This summer, I had the opportunity to work in the Eisch Lab at the Children’s Hopsital of Philadelphia under the mentorship of Dr. Amelia Eisch, Dr. Danielle Barber, and Lyles Clark. The Eisch Lab studies neurogenesis in a key brain region, the hippocampal dentate gyrus, which is involved in mood regulation, memory, reward processing, and pattern separation. Specifically, my project was focused on investigating how mild traumatic brain injury (mTBI) impacts microglia in the adolescent mouse dentate gyrus.
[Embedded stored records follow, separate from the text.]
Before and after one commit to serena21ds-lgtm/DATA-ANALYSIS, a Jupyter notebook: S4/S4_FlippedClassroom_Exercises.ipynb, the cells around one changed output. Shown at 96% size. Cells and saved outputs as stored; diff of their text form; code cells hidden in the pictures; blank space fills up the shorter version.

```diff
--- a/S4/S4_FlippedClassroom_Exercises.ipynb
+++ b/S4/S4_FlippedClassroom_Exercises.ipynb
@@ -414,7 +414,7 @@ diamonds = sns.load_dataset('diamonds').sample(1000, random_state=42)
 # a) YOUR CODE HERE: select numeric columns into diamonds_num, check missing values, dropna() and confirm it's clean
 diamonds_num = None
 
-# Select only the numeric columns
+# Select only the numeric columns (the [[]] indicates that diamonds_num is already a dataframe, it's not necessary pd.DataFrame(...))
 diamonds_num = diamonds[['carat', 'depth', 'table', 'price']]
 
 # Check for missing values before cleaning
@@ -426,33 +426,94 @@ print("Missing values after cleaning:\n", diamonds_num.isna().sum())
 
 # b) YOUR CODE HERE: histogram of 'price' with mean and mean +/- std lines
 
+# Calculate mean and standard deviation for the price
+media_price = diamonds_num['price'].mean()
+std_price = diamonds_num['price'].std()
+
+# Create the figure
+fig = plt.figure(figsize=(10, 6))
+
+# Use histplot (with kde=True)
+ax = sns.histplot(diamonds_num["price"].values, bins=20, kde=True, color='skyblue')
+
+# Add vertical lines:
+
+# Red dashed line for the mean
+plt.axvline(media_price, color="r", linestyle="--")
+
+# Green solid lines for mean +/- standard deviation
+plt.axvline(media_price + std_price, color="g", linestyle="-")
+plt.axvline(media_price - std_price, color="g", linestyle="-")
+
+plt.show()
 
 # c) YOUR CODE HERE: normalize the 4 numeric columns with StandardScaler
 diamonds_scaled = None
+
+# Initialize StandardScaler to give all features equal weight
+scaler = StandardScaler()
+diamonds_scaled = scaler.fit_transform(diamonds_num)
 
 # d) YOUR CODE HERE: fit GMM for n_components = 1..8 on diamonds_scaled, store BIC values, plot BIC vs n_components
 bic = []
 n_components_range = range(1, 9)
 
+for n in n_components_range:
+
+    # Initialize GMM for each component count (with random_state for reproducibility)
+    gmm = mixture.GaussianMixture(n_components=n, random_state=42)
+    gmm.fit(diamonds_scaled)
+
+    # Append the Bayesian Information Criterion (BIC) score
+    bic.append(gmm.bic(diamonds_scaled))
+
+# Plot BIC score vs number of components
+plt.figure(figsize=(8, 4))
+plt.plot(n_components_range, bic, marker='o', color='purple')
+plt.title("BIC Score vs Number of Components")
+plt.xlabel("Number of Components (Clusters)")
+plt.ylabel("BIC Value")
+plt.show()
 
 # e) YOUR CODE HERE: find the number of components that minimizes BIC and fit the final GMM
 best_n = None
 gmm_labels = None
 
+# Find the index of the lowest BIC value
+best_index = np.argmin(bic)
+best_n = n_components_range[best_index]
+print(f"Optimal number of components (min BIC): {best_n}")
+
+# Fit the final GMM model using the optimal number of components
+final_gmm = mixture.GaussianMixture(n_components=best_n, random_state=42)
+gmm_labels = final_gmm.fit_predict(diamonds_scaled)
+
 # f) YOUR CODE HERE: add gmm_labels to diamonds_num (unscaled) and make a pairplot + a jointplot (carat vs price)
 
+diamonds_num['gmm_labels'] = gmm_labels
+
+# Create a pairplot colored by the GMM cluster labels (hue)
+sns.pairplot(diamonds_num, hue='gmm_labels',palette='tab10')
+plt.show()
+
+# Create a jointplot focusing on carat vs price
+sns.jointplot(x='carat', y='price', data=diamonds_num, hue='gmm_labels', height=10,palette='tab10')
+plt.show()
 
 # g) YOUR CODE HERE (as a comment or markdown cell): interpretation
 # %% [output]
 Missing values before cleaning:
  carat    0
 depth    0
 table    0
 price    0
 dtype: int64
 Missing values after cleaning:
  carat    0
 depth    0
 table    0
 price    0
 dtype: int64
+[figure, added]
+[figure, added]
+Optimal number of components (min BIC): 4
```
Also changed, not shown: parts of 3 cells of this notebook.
Microglia are the primary cellular component of the innate immune system in the central nervous system. Microglia typically survey the brain, playing a crucial role in its response to injury. They become “activated” to help clear cellular debris and contribute to tissue repair following neuronal death. Previous research has demonstrated increased activation of microglia following moderate and severe TBI. However, the microglial response to mTBI has not been extensively studied yet. Additional studies have reported that following injury, microglia can express the protein doublecortin (DCX), a somewhat surprising finding, since this protein is normally only expressed in immature neurons. Using an established model for mouse mTBI and immunohistochemical staining (IHC) for the microglial marker Iba1, the Eisch Lab is interested in studying the microglial response to mTBI, primarily focusing on changes in microglial number and morphology. However, in order to assess these changes, optimal staining parameters for Iba1 need to be initially determined in non-injured tissue.

My project had two main goals. The first was to determine the optimal primary antibody concentration of rabbit anti-Iba1 and goat anti-DCX to be used in single label IHCs for the proteins Iba1 and DCX. The second was to determine whether DCX is a specific marker for immature neurons or also expressed in microglia in non-injured tissue, using double label IHC for Iba1 and DCX.

Being a part of PURM was such an enlightening experience for me. It was so amazing to take knowledge gained within the classroom and see how it is applied in the real-world research setting. Not only did I have the opportunity to learn fundamental laboratory skills including immunohistochemistry and fluorescent microscopy, but through attending Eisch Lab meetings and Neuroscience department presentations, I was also able to see the dynamics of research labs. Additionally, I gained an understanding of the thought processes behind the research we were doing. One really valuable thing I learned is that sometimes, different parts of the scientific process need to be repeated multiple times before they are perfected and can be used in a project. Another crucial thing I learned is how important teamwork is to science, and I feel so fortunate to have spent my summer in such a collaborative environment. I am planning to continue learning and conducting research at the Eisch Lab throughout the school year, and I am so thankful for the PURM program and the Eisch Lab for providing me with such a valuable introduction to neuroscience research at Penn.